▶ _Task to carry out_
Determine how many lines in the material below contain the word "attr", and give that number without comment.

▶ _Supplied material_
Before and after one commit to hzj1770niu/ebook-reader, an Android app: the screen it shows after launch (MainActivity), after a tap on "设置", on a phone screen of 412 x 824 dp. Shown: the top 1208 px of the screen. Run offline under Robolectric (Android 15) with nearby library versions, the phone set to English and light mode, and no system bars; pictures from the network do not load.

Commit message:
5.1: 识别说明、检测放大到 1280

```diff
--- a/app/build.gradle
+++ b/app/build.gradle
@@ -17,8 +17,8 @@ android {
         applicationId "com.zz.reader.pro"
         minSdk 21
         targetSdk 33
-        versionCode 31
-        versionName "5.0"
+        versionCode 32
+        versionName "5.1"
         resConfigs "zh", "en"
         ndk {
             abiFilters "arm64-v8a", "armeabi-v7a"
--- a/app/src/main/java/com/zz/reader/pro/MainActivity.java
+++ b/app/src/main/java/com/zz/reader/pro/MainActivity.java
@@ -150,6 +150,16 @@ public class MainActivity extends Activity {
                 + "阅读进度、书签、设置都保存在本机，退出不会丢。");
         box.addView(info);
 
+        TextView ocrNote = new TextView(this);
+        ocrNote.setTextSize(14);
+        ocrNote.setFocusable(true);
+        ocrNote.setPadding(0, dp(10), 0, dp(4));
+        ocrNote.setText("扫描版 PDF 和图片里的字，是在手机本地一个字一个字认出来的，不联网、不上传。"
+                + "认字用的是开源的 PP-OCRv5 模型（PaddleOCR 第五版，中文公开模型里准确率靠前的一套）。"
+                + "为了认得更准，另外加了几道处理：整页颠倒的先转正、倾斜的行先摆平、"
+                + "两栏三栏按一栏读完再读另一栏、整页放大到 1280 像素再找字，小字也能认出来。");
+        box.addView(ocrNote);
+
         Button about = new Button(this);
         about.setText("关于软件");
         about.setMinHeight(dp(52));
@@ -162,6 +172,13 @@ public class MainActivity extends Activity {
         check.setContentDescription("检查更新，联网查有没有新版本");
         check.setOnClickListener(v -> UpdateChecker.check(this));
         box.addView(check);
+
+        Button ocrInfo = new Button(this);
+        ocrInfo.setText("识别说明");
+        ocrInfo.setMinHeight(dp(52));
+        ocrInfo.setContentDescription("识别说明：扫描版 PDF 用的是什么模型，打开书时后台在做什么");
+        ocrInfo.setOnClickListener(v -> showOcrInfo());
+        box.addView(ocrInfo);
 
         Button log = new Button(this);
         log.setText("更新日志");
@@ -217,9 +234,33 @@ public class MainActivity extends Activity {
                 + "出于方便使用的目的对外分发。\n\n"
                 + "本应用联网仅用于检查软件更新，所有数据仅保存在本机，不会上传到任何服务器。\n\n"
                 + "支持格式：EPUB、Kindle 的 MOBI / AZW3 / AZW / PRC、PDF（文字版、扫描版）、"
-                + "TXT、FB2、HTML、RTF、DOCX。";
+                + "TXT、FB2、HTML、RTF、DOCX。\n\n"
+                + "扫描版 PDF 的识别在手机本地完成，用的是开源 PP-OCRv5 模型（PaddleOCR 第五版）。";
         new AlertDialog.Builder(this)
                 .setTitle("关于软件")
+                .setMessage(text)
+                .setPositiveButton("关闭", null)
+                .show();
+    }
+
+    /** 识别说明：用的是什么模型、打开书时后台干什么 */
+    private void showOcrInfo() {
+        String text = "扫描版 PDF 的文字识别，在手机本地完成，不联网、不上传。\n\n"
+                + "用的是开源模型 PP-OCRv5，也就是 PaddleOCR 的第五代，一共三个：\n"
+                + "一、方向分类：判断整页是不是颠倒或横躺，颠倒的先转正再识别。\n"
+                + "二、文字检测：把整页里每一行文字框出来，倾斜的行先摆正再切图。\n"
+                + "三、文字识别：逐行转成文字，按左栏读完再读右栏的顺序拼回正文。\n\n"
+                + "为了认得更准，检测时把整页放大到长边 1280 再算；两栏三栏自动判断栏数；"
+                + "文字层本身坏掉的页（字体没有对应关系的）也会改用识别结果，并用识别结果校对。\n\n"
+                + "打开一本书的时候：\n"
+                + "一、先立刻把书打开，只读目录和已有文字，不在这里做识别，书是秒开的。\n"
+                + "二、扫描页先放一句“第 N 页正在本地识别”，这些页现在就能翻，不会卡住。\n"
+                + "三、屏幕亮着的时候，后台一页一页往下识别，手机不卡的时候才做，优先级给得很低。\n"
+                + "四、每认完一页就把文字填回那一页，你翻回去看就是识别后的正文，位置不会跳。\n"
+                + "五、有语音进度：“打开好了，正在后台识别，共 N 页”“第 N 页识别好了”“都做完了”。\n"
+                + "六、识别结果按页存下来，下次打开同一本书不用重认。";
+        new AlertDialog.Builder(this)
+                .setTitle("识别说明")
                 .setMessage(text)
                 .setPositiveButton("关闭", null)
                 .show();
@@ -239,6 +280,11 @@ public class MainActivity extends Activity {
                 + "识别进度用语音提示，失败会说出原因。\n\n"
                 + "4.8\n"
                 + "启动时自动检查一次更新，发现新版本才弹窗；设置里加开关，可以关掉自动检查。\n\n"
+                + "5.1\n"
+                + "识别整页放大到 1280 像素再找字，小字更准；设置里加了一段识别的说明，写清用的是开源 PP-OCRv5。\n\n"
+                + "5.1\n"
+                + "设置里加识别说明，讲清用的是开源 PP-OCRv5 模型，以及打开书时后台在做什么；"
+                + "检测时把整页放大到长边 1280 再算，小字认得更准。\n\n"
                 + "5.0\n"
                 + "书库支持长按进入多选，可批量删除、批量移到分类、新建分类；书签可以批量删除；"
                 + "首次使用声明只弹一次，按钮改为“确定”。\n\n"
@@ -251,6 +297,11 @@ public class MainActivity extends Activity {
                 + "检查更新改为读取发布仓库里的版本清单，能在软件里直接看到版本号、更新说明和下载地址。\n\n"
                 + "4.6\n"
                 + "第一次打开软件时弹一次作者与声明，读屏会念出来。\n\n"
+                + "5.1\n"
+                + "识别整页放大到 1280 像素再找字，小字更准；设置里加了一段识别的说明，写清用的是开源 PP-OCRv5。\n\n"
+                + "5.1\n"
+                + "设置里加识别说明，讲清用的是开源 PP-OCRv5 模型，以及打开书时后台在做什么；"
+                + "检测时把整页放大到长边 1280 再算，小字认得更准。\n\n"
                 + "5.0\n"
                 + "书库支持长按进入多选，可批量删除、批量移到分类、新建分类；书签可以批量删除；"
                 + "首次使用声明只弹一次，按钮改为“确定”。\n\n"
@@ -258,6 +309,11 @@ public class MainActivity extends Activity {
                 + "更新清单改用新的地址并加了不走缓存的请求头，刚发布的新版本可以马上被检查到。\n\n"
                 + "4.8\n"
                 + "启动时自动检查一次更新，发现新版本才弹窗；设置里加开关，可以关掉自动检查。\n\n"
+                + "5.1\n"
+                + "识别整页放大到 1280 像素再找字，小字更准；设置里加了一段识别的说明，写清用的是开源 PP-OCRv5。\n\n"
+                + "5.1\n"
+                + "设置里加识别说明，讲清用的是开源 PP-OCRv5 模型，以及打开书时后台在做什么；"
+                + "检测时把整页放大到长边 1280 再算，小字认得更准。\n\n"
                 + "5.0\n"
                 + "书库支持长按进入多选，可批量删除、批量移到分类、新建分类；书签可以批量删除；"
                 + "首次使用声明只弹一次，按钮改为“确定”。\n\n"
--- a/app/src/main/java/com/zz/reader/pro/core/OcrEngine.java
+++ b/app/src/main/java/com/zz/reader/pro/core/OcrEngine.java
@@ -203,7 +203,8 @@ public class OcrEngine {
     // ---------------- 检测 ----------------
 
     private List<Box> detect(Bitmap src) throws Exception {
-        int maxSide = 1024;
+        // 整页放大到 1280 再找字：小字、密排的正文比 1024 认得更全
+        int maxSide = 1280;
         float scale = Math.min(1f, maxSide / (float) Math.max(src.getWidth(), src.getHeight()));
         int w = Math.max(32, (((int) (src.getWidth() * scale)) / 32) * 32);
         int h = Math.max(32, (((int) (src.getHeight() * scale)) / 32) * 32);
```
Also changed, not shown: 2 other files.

...

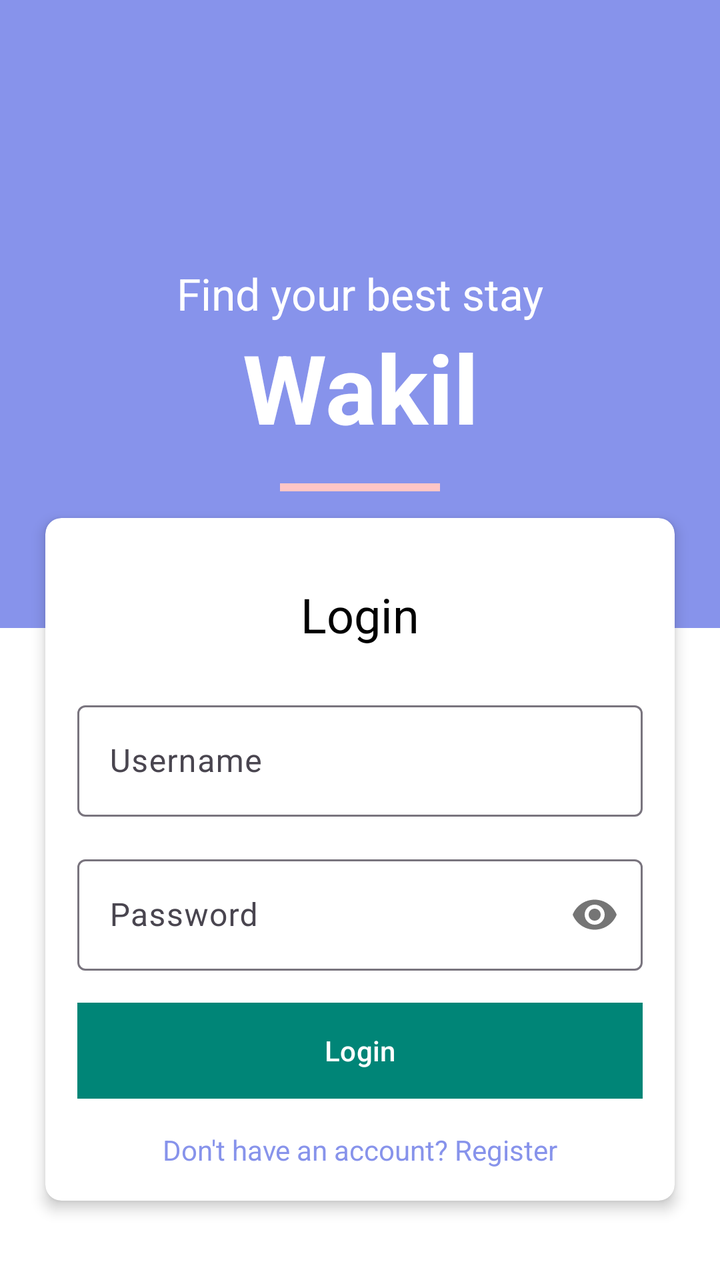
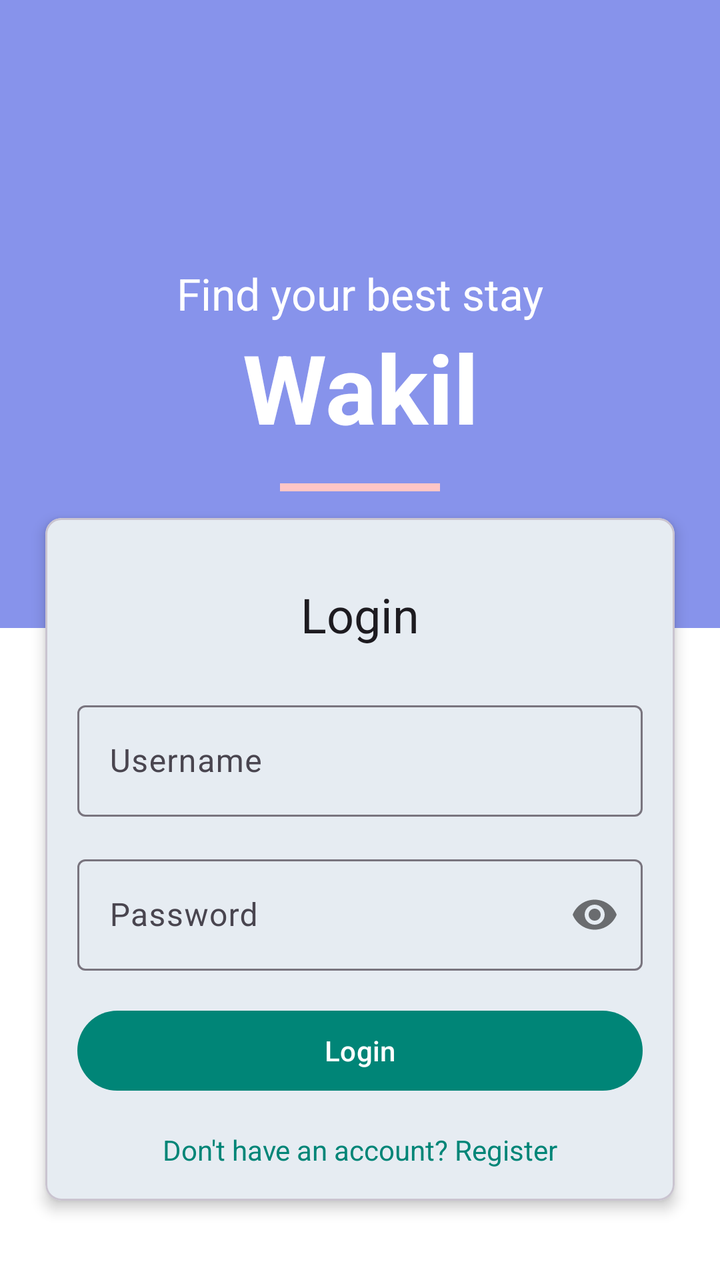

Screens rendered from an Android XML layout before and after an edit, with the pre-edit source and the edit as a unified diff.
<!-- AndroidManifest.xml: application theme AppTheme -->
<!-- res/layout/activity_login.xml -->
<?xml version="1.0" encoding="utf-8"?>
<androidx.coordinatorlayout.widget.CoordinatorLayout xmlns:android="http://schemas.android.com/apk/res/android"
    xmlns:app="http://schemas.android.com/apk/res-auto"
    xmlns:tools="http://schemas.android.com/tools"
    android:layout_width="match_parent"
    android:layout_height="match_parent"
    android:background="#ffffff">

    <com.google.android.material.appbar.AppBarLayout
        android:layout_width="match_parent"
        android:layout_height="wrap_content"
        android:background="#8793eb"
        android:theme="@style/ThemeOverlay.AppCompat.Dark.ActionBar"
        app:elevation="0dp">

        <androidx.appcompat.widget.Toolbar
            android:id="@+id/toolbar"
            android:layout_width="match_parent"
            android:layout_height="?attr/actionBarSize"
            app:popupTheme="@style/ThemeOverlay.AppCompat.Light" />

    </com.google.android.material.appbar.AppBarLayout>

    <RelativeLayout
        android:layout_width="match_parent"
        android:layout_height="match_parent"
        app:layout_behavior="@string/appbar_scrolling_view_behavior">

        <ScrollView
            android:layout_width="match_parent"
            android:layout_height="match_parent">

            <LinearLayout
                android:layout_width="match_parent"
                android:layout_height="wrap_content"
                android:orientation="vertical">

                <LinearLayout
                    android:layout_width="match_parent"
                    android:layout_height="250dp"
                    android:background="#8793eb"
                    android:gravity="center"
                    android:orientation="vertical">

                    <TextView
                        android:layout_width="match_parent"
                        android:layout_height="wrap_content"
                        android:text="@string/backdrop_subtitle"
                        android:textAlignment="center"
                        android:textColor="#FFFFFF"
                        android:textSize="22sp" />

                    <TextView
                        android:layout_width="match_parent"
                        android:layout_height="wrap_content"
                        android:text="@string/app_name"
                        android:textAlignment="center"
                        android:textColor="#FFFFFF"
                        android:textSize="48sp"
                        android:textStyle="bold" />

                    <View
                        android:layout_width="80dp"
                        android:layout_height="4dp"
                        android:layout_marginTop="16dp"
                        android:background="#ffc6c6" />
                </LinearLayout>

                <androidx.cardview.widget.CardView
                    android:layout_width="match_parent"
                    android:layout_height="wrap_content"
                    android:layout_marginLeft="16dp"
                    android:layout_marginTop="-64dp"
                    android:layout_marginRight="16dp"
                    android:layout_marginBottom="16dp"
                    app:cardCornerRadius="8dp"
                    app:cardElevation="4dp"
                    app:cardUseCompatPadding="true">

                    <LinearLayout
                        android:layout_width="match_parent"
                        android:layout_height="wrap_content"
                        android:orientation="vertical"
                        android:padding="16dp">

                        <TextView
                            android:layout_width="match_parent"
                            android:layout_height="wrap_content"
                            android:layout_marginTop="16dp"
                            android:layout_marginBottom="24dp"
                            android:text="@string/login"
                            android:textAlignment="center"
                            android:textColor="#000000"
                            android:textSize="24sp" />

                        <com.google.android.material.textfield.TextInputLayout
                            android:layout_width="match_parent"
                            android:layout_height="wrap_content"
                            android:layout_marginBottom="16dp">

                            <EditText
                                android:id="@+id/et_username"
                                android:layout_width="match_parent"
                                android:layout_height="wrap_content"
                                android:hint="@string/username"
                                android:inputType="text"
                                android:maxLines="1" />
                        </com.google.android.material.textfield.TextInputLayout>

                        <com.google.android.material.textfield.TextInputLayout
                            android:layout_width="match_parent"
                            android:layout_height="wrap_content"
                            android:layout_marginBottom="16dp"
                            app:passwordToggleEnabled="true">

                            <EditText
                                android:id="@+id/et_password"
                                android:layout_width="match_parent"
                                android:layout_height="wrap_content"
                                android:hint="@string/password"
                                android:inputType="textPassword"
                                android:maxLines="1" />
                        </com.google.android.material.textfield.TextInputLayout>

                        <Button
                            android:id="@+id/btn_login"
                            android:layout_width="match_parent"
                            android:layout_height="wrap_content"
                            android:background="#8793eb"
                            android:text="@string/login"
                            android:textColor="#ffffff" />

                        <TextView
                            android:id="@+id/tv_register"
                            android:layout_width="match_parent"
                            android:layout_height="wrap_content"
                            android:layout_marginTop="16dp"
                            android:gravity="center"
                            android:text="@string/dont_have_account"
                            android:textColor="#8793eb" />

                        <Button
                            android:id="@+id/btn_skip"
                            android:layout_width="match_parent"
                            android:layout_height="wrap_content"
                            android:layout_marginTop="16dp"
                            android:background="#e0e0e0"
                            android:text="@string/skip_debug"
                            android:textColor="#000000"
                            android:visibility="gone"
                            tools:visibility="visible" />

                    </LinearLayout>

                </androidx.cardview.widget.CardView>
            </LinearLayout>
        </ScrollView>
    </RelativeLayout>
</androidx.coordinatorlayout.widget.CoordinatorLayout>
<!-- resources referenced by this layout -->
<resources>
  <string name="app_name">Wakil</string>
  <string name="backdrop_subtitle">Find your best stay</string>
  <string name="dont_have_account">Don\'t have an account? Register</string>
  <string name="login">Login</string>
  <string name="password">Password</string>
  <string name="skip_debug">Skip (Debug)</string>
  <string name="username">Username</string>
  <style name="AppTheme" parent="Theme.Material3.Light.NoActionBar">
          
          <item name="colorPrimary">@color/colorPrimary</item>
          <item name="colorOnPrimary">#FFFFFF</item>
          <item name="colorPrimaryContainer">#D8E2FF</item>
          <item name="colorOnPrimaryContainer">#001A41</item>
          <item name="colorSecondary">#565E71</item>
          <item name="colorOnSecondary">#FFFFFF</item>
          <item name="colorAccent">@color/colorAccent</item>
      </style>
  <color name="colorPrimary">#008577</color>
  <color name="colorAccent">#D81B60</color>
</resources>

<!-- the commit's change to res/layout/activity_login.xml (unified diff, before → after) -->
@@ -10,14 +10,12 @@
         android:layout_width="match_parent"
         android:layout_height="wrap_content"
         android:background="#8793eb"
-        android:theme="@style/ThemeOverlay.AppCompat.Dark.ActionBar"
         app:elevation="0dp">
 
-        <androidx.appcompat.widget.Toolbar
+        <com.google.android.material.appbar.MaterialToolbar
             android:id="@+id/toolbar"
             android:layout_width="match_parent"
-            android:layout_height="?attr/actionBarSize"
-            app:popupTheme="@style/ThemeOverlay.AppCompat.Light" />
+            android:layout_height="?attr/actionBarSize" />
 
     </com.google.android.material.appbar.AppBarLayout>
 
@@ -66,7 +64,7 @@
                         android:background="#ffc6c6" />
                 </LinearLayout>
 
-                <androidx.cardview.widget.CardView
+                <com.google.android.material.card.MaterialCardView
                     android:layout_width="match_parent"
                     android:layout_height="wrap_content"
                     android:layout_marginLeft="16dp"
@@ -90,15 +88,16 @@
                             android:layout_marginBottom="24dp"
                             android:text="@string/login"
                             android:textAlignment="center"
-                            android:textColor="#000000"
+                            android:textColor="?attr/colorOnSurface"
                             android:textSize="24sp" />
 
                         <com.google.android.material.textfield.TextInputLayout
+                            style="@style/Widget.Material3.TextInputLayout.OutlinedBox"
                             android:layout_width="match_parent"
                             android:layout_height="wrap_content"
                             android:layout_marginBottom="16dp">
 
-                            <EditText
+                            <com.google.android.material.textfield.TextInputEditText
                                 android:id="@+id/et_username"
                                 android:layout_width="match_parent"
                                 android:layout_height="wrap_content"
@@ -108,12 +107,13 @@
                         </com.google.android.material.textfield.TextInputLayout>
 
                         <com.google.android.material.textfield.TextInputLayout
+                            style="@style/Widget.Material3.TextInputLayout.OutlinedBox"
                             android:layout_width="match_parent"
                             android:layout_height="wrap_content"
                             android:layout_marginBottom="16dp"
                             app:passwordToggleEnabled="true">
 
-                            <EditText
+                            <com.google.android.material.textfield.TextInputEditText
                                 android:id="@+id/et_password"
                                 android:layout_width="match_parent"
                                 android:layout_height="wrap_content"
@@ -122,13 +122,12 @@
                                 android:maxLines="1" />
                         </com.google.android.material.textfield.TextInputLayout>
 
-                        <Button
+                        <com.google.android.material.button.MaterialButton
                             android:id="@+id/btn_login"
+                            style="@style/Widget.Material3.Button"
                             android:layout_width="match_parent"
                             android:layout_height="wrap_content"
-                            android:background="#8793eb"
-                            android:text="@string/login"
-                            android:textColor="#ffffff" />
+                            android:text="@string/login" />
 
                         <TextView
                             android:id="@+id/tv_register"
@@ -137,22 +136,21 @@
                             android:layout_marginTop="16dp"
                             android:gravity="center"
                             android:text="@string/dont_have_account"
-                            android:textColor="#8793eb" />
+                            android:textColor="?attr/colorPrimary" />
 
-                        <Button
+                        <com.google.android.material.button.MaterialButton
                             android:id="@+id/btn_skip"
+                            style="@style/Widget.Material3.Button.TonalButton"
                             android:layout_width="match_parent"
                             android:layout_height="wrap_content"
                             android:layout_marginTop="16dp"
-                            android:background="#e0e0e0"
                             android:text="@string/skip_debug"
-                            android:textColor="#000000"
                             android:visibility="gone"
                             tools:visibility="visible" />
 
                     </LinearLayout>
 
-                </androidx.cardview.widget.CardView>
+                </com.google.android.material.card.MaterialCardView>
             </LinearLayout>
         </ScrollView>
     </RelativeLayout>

▶ _Expected answer_
5